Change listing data
====

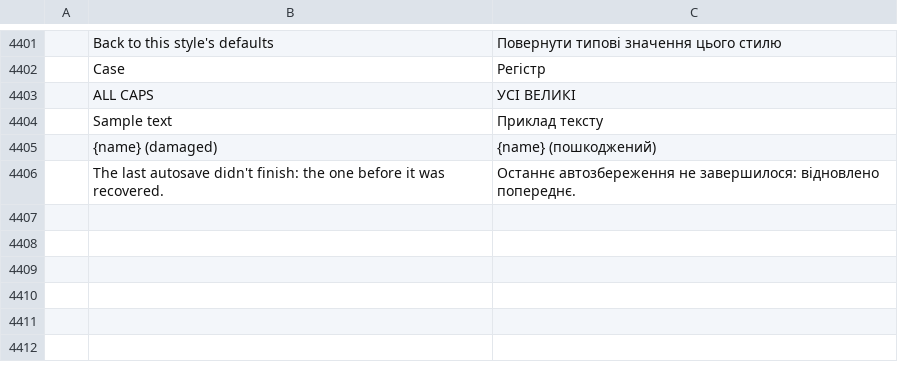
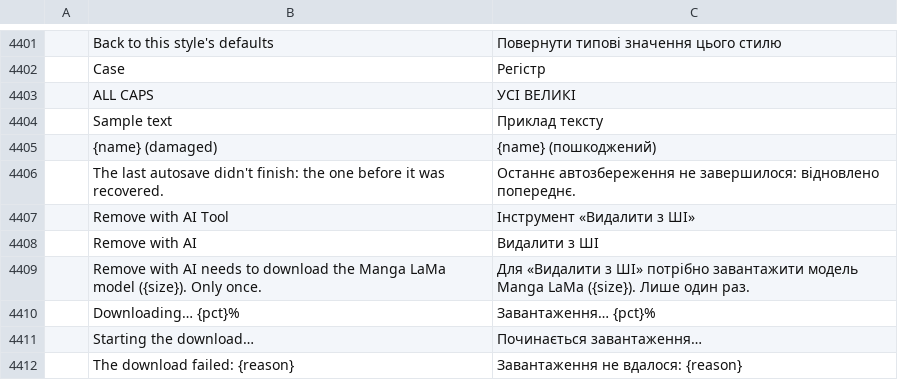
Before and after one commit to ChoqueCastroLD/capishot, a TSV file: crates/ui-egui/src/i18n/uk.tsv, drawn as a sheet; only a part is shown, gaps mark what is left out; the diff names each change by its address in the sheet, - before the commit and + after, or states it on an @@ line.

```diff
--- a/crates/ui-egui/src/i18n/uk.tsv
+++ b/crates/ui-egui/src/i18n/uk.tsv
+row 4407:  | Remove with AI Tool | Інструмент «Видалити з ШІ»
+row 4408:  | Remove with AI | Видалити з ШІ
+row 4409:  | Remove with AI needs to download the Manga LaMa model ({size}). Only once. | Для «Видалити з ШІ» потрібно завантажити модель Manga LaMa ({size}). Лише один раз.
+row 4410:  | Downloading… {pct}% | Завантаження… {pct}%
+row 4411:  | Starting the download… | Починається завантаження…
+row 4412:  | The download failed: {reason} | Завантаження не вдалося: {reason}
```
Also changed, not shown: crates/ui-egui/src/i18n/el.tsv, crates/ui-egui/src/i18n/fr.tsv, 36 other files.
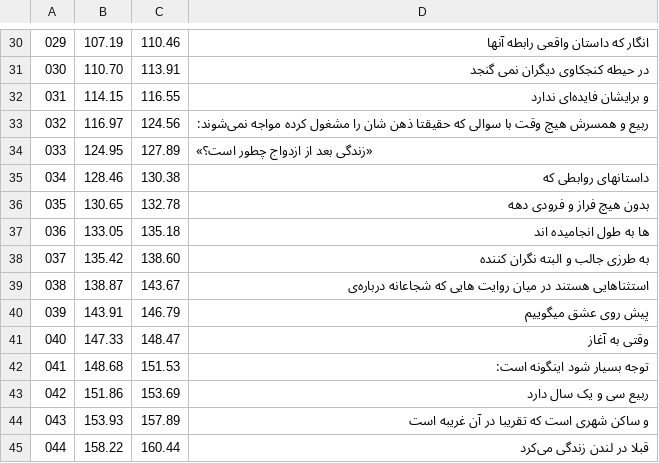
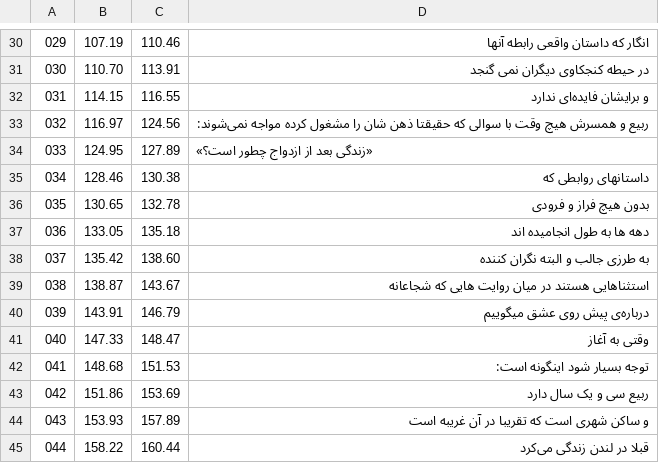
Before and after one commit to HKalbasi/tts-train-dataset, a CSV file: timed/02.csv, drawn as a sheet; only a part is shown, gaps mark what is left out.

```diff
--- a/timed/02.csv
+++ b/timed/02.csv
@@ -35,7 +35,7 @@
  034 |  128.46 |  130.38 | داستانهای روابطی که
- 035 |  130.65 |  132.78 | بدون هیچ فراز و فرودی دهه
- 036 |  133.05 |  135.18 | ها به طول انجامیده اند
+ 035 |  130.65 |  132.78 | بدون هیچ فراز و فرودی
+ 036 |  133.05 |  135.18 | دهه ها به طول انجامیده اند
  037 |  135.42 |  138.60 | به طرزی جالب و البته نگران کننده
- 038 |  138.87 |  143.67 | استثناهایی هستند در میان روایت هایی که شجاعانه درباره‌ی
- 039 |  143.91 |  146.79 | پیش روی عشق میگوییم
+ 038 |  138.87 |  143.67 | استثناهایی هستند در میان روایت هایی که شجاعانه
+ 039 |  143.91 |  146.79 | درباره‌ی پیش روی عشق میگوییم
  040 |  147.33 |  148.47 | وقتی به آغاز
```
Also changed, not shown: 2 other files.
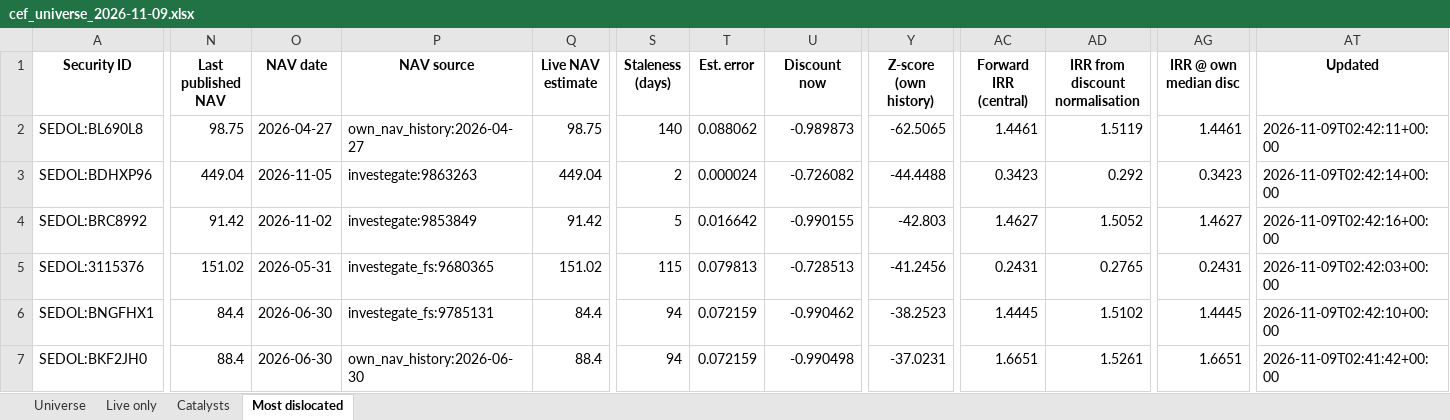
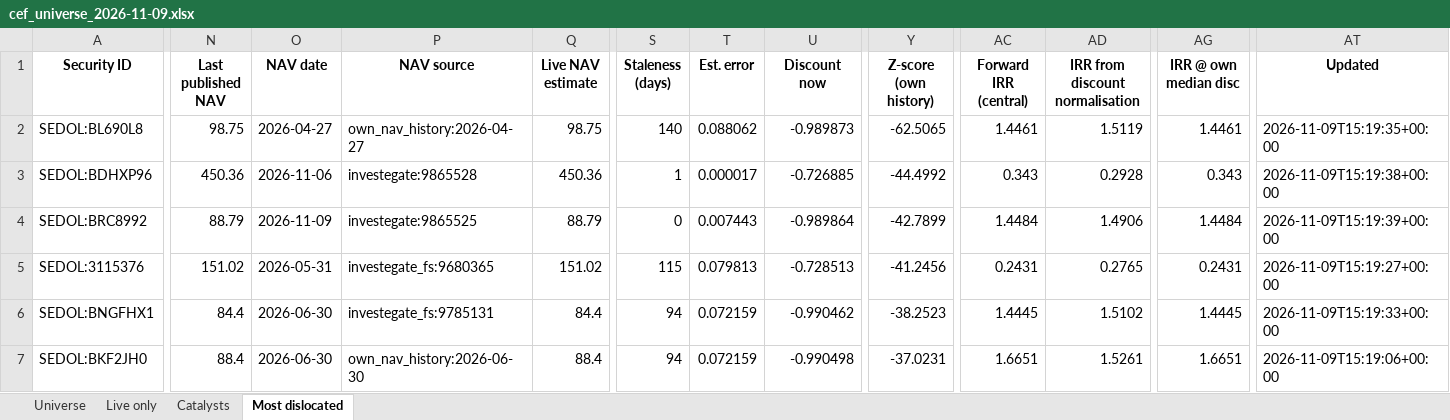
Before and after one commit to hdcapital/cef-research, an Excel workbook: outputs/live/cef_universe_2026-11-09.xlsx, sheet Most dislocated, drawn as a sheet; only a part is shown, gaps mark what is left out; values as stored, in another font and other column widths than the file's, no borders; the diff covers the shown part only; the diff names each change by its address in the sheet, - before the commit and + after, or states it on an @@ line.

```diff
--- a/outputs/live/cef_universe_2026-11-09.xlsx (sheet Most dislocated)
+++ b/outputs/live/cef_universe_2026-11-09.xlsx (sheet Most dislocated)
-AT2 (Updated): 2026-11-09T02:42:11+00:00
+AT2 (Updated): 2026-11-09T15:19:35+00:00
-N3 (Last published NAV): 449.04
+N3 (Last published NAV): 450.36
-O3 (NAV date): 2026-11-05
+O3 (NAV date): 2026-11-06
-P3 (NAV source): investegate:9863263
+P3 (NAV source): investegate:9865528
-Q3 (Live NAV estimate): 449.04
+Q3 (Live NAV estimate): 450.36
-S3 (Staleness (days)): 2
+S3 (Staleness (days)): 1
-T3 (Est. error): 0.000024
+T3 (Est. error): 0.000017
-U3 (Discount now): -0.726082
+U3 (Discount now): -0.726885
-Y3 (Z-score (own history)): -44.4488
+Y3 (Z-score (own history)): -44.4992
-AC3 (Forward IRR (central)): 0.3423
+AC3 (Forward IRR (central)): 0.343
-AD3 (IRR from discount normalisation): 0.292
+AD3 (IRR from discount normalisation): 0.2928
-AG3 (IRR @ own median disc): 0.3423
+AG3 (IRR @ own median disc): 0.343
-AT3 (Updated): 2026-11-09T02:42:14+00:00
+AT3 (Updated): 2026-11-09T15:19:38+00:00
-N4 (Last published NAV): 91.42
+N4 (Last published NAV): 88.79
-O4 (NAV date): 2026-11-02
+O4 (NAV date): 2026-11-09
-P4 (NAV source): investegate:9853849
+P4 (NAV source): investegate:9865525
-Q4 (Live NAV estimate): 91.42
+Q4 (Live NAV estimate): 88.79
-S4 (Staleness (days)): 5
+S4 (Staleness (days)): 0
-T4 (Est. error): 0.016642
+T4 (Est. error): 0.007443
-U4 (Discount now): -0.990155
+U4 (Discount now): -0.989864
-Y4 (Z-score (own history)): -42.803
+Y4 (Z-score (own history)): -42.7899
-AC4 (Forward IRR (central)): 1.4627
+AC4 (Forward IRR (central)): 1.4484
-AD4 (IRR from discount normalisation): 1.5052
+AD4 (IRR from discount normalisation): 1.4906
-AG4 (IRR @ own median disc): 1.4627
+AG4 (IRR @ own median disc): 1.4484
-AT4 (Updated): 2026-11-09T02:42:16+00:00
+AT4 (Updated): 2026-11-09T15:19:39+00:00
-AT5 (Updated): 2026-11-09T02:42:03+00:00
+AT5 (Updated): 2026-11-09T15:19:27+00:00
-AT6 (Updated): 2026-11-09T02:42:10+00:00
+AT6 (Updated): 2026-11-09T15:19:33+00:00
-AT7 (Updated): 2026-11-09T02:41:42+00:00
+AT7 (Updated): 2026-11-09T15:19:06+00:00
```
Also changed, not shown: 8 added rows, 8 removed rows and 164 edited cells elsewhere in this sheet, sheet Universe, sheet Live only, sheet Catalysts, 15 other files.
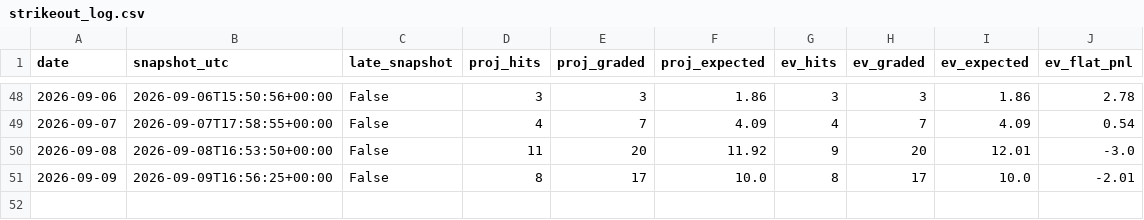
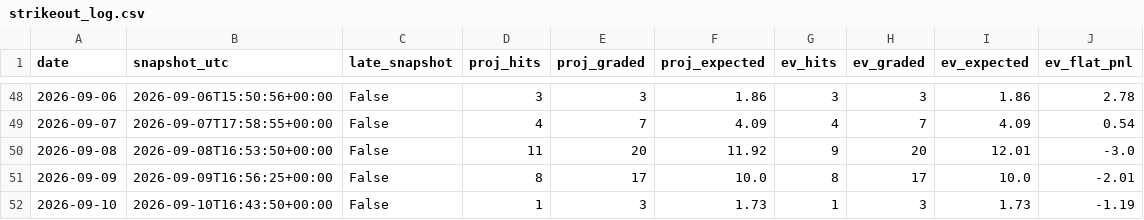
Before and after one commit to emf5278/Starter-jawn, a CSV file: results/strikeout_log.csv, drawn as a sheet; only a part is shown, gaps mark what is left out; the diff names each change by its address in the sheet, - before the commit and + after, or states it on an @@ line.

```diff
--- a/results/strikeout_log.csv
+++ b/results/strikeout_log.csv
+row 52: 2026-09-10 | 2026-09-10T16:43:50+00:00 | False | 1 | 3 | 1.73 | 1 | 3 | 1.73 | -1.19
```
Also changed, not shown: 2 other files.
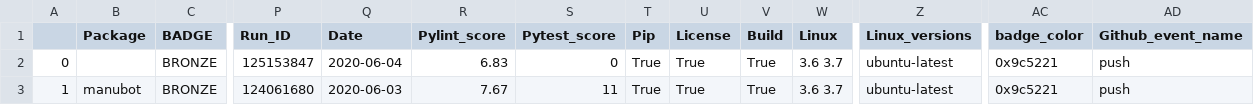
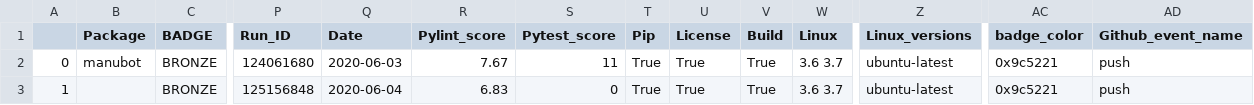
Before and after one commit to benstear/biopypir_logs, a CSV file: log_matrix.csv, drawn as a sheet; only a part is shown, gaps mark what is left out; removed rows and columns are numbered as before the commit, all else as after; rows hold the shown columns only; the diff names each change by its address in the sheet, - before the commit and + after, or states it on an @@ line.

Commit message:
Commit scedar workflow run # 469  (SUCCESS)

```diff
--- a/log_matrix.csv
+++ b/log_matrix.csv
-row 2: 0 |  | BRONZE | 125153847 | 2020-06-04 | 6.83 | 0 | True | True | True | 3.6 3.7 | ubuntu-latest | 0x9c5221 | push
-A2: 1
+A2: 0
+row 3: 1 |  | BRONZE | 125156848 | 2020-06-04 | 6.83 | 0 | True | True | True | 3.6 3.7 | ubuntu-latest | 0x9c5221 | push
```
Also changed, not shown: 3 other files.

====

## Exercise instructions
Whenever the string "Last" shows up in a line of the entries, copy that line.

## Problem solution
-N3 (Last published NAV): 449.04
+N3 (Last published NAV): 450.36
-N4 (Last published NAV): 91.42
+N4 (Last published NAV): 88.79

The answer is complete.